On a planet still reeling from the malignant worldwide reach of Covid-19, the book’s critical look at some of the worst shortcomings of globalisation is sure to find a sympathetic audience.
Palm oil, explains the author, is now one of the globe’s most common foodstuffs, present in about half of all products in American grocery stores and accounting for a third of total vegetable-oil consumption around the world. Its production has more than doubled in just the past 15 years, and oil palm plantations – mostly carved from wildlife-rich forests in Indonesia and Malaysia – now cover an area larger than Cambodia. Altogether, people now plough through 72 million tonnes of the stuff each year – about 9kg of palm oil per human – supporting a US$65 billion-a-year industry.
As Zuckerman describes it, palm oil is big business, and seems to have traded its ruthless colonial past for a rapacious multinational present. The author travels, both literally and figuratively, to the industry’s origin in the Niger Delta where, at the beginning of the previous century, British soap maker William Lever exploited West African tribesmen and their native oil palm tree to build Unilever, one of the world’s leading producers of food and consumer goods.

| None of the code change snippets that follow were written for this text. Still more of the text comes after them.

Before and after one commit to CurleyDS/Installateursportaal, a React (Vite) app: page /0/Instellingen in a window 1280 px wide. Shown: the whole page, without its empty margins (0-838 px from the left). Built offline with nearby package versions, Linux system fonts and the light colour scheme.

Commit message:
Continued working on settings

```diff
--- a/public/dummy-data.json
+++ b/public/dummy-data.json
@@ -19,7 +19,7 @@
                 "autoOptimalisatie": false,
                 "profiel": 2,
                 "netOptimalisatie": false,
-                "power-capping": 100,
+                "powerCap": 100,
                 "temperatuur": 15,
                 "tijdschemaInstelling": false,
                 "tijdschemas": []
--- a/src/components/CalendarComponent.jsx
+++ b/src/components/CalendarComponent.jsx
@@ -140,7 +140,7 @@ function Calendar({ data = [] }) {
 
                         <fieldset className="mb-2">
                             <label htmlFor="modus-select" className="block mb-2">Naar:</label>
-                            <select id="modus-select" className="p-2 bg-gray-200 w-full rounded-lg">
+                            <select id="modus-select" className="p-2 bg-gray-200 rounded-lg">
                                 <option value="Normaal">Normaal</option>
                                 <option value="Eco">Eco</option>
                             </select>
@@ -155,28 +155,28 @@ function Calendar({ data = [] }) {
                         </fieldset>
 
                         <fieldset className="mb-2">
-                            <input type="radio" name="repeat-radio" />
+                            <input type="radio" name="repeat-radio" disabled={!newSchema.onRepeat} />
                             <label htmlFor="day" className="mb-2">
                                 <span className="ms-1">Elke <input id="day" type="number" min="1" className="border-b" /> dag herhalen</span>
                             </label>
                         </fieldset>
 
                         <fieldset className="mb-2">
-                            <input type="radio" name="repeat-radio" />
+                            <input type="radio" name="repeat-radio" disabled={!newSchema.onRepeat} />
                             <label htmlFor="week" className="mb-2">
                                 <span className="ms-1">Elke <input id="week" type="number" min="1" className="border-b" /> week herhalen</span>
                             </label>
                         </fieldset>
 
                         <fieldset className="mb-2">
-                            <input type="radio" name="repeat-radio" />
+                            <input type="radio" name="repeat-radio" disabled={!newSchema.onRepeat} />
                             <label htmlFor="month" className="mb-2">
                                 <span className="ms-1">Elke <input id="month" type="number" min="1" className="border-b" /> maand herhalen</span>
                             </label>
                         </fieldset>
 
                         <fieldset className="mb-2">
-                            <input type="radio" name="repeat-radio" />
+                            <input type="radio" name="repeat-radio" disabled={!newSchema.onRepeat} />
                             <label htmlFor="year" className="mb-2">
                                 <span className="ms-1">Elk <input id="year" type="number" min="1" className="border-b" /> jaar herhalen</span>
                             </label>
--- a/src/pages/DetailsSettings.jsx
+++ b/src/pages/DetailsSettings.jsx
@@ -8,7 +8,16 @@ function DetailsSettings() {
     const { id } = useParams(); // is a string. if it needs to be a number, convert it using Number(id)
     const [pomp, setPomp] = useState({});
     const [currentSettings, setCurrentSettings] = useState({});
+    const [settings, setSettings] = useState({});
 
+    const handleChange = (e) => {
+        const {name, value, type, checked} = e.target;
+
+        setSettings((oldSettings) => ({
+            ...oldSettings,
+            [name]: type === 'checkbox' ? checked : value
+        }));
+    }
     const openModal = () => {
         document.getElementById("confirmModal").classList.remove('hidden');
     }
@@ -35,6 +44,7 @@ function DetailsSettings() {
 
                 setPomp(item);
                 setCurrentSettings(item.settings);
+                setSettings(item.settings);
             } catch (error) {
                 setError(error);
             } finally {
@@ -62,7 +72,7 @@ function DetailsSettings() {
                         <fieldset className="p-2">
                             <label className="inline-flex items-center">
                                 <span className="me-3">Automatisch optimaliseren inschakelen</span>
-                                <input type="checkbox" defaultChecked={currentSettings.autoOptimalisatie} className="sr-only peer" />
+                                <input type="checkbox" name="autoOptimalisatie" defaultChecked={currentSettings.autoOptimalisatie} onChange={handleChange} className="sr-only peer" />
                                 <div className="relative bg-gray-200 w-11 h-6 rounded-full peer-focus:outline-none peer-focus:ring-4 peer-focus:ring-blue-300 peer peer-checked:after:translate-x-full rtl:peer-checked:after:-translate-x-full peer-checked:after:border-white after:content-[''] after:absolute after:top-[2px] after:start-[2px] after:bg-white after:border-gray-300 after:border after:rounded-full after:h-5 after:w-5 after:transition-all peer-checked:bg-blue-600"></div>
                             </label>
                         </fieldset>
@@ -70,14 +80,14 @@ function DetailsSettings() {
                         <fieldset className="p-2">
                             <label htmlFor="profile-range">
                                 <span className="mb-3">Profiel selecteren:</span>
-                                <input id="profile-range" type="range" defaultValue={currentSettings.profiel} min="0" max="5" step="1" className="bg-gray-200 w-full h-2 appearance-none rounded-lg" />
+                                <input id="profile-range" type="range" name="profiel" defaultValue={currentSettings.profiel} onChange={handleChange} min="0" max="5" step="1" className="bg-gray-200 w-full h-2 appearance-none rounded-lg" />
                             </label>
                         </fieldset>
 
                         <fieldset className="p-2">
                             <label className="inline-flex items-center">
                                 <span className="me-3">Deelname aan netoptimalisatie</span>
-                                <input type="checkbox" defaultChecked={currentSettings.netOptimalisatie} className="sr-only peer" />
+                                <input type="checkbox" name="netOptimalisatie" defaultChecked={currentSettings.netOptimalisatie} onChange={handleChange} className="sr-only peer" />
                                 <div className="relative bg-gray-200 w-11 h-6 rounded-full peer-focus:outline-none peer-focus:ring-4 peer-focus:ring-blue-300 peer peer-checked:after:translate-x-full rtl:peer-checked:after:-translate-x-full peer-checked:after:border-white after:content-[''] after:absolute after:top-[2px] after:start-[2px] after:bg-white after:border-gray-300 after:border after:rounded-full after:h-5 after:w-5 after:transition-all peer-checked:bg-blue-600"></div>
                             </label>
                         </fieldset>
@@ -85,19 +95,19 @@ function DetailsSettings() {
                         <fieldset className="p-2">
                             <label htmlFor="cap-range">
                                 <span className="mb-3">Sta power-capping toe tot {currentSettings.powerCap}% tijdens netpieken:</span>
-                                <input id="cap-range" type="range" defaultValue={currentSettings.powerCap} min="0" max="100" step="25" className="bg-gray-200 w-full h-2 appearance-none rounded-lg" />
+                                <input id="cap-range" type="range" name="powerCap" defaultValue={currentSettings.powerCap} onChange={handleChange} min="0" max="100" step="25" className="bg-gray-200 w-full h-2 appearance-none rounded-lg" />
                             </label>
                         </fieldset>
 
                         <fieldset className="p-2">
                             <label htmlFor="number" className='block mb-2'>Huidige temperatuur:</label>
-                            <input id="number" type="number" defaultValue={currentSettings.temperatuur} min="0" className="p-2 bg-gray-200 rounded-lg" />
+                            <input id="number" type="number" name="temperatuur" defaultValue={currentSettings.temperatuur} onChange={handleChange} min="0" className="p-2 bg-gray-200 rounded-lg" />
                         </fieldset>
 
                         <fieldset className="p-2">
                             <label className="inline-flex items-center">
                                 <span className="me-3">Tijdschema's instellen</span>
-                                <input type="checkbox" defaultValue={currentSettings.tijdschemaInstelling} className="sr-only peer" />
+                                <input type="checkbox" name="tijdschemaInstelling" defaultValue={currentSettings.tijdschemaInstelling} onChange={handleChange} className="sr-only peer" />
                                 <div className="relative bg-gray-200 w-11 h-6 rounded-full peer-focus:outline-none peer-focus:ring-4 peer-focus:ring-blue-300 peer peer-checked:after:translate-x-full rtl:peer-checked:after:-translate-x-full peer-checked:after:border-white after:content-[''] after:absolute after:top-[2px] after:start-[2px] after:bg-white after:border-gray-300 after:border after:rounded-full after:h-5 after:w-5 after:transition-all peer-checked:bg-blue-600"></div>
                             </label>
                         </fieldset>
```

She recounts how the growing popularity of palm oil in everything from margarine to soap to biofuel inspired Indonesia and Malaysia to cultivate the African tree as a key pillar to their economies.
Zuckerman’s main interests, however, are the terrible costs of that success. She documents these in successive chapters. While the bloodstained imperial past of palm oil is no surprise (given the industry’s West African origins), her descriptions of present-day labour abuse, union-busting violence and even slavery are staggering. She describes the health crises – obesity, diabetes and heart disease – now sweeping India and other developing nations that increasingly use palm oil to make deep-fried snacks and processed food.
She visits Sumatra, where the cancer-like spread of palm plantations is destroying some of the planet’s richest biodiversity hotspots. The burning of forests to make way for palm groves incinerates layers of carbon-storing peat along the way. The 2015 fires alone are thought to have added, in two months, the greenhouse-gas equivalent of all of Canada’s emissions for a year.
Meanwhile, as a few food companies, grocery chains and civil society groups grow wise to the problem, the palm oil business has circled its wagons and launched vigorous counter-attacks. A 2019 World Health Organisation report compared these tactics to those used by the dark forces of tobacco and alcohol businesses.
As a portrait of the industry, Palm Planet reads like the unveiling of Dorian Gray’s picture; the ugly image gets uglier. Zuckerman, however, remains hopeful. She describes the positive results of pressure by groups such as the Rainforest Action Network on the industry. She is optimistic that the tragedy of Covid-19, in particular, has turned scrutiny on the links between forest loss and the resulting human-wildlife contact responsible for animal diseases jumping to people.
“The pandemic reminds us with each slowly passing month,” she writes, “just how colossally we’ve screwed up our relationship with the natural world.”
Zuckerman’s book is a timely call to heed that reminder and to finally set right screw-ups such as the palm oil industry.